**Description of the task:** All the data below goes into the copy word for word, but the pictures don't.

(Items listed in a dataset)

* * *

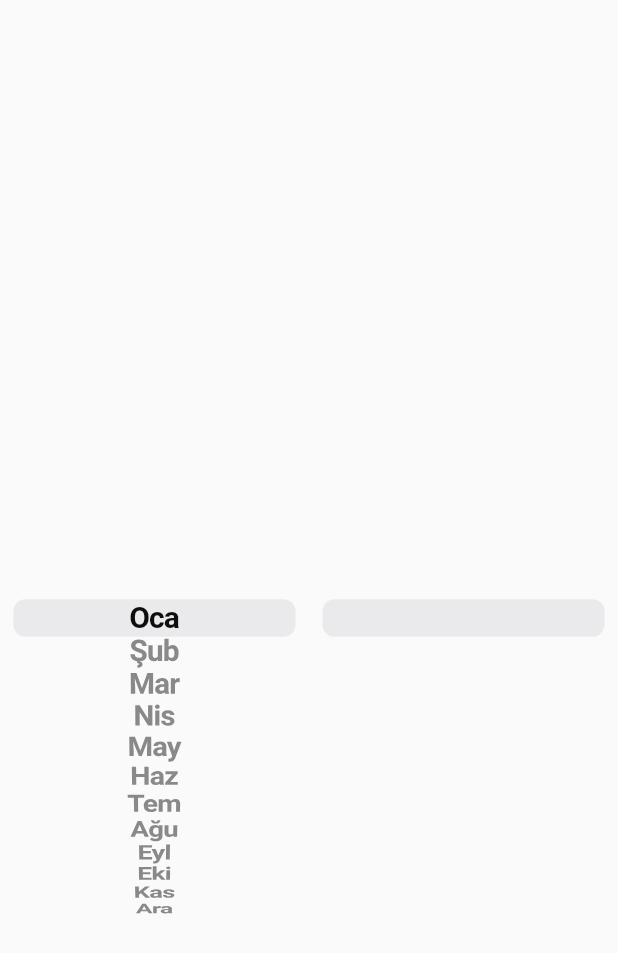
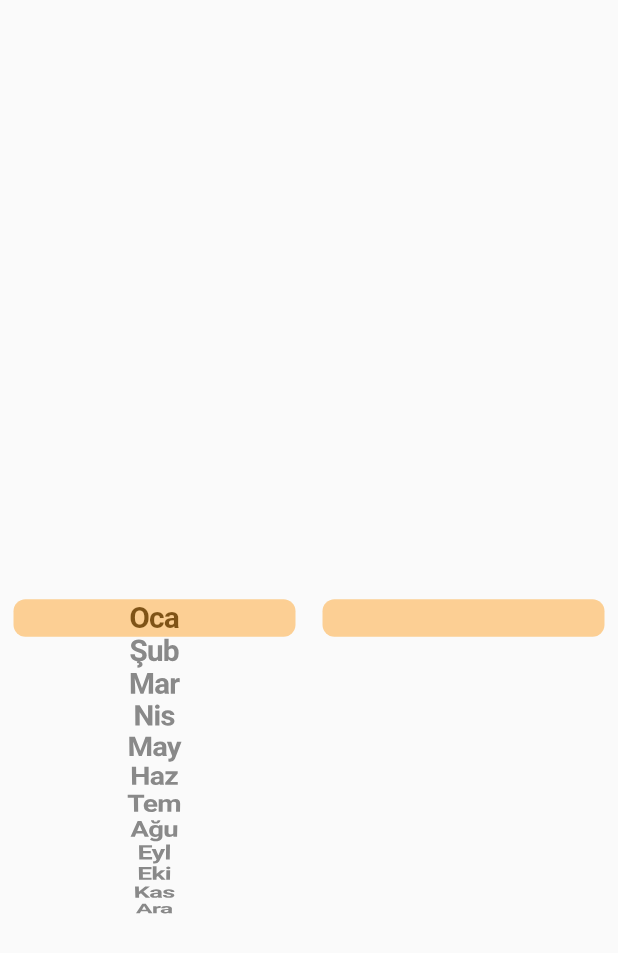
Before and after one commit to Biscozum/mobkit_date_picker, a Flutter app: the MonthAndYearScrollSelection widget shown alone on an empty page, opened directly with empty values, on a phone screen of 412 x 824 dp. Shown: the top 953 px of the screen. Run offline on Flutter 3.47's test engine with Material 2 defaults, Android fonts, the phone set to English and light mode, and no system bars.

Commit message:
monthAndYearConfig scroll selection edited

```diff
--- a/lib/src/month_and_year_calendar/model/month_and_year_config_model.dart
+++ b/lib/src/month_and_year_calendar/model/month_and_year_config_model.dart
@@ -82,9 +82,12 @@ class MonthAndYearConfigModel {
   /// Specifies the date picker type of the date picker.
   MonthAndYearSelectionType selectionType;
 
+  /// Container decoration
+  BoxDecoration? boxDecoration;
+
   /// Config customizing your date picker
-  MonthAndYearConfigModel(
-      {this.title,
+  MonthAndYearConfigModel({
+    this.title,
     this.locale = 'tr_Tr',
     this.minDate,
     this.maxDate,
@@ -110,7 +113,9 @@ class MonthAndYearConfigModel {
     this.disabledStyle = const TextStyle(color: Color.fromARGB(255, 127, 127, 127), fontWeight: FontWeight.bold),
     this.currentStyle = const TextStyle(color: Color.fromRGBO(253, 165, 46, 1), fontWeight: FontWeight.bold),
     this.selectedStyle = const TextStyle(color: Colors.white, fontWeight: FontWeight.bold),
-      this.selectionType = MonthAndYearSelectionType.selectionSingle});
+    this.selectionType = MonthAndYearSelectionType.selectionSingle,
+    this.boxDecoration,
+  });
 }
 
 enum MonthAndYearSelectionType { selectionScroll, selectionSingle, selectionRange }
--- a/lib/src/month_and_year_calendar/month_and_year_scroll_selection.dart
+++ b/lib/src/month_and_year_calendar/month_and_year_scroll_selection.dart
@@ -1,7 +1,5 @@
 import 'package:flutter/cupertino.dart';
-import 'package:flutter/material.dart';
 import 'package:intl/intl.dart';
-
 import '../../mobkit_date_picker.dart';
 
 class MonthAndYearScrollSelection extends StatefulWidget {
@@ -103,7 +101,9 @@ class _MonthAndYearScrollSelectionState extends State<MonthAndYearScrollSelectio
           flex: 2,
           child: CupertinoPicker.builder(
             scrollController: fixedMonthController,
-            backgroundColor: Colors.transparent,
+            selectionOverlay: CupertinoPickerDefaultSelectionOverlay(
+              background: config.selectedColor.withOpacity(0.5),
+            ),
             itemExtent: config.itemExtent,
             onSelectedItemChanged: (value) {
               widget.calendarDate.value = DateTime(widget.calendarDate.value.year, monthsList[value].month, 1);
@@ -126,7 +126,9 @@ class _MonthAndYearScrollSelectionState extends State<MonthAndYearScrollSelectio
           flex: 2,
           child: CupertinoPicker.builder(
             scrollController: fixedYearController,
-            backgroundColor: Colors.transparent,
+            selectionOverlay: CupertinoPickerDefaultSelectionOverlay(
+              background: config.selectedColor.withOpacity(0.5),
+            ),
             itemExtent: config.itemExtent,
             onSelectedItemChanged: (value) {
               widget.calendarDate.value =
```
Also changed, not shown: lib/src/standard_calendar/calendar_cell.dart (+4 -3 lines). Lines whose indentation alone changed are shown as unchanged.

* * *

**Answer section:**
Before and after one commit to Biscozum/mobkit_date_picker, a Flutter app: the MonthAndYearScrollSelection widget shown alone on an empty page, opened directly with empty values, on a phone screen of 412 x 824 dp. Shown: the top 953 px of the screen. Run offline on Flutter 3.47's test engine with Material 2 defaults, Android fonts, the phone set to English and light mode, and no system bars.

Commit message:
monthAndYearConfig scroll selection edited

```diff
--- a/lib/src/month_and_year_calendar/model/month_and_year_config_model.dart
+++ b/lib/src/month_and_year_calendar/model/month_and_year_config_model.dart
@@ -82,9 +82,12 @@ class MonthAndYearConfigModel {
   /// Specifies the date picker type of the date picker.
   MonthAndYearSelectionType selectionType;
 
+  /// Container decoration
+  BoxDecoration? boxDecoration;
+
   /// Config customizing your date picker
-  MonthAndYearConfigModel(
-      {this.title,
+  MonthAndYearConfigModel({
+    this.title,
     this.locale = 'tr_Tr',
     this.minDate,
     this.maxDate,
@@ -110,7 +113,9 @@ class MonthAndYearConfigModel {
     this.disabledStyle = const TextStyle(color: Color.fromARGB(255, 127, 127, 127), fontWeight: FontWeight.bold),
     this.currentStyle = const TextStyle(color: Color.fromRGBO(253, 165, 46, 1), fontWeight: FontWeight.bold),
     this.selectedStyle = const TextStyle(color: Colors.white, fontWeight: FontWeight.bold),
-      this.selectionType = MonthAndYearSelectionType.selectionSingle});
+    this.selectionType = MonthAndYearSelectionType.selectionSingle,
+    this.boxDecoration,
+  });
 }
 
 enum MonthAndYearSelectionType { selectionScroll, selectionSingle, selectionRange }
--- a/lib/src/month_and_year_calendar/month_and_year_scroll_selection.dart
+++ b/lib/src/month_and_year_calendar/month_and_year_scroll_selection.dart
@@ -1,7 +1,5 @@
 import 'package:flutter/cupertino.dart';
-import 'package:flutter/material.dart';
 import 'package:intl/intl.dart';
-
 import '../../mobkit_date_picker.dart';
 
 class MonthAndYearScrollSelection extends StatefulWidget {
@@ -103,7 +101,9 @@ class _MonthAndYearScrollSelectionState extends State<MonthAndYearScrollSelectio
           flex: 2,
           child: CupertinoPicker.builder(
             scrollController: fixedMonthController,
-            backgroundColor: Colors.transparent,
+            selectionOverlay: CupertinoPickerDefaultSelectionOverlay(
+              background: config.selectedColor.withOpacity(0.5),
+            ),
             itemExtent: config.itemExtent,
             onSelectedItemChanged: (value) {
               widget.calendarDate.value = DateTime(widget.calendarDate.value.year, monthsList[value].month, 1);
@@ -126,7 +126,9 @@ class _MonthAndYearScrollSelectionState extends State<MonthAndYearScrollSelectio
           flex: 2,
           child: CupertinoPicker.builder(
             scrollController: fixedYearController,
-            backgroundColor: Colors.transparent,
+            selectionOverlay: CupertinoPickerDefaultSelectionOverlay(
+              background: config.selectedColor.withOpacity(0.5),
+            ),
             itemExtent: config.itemExtent,
             onSelectedItemChanged: (value) {
               widget.calendarDate.value =
```
Also changed, not shown: lib/src/standard_calendar/calendar_cell.dart (+4 -3 lines). Lines whose indentation alone changed are shown as unchanged.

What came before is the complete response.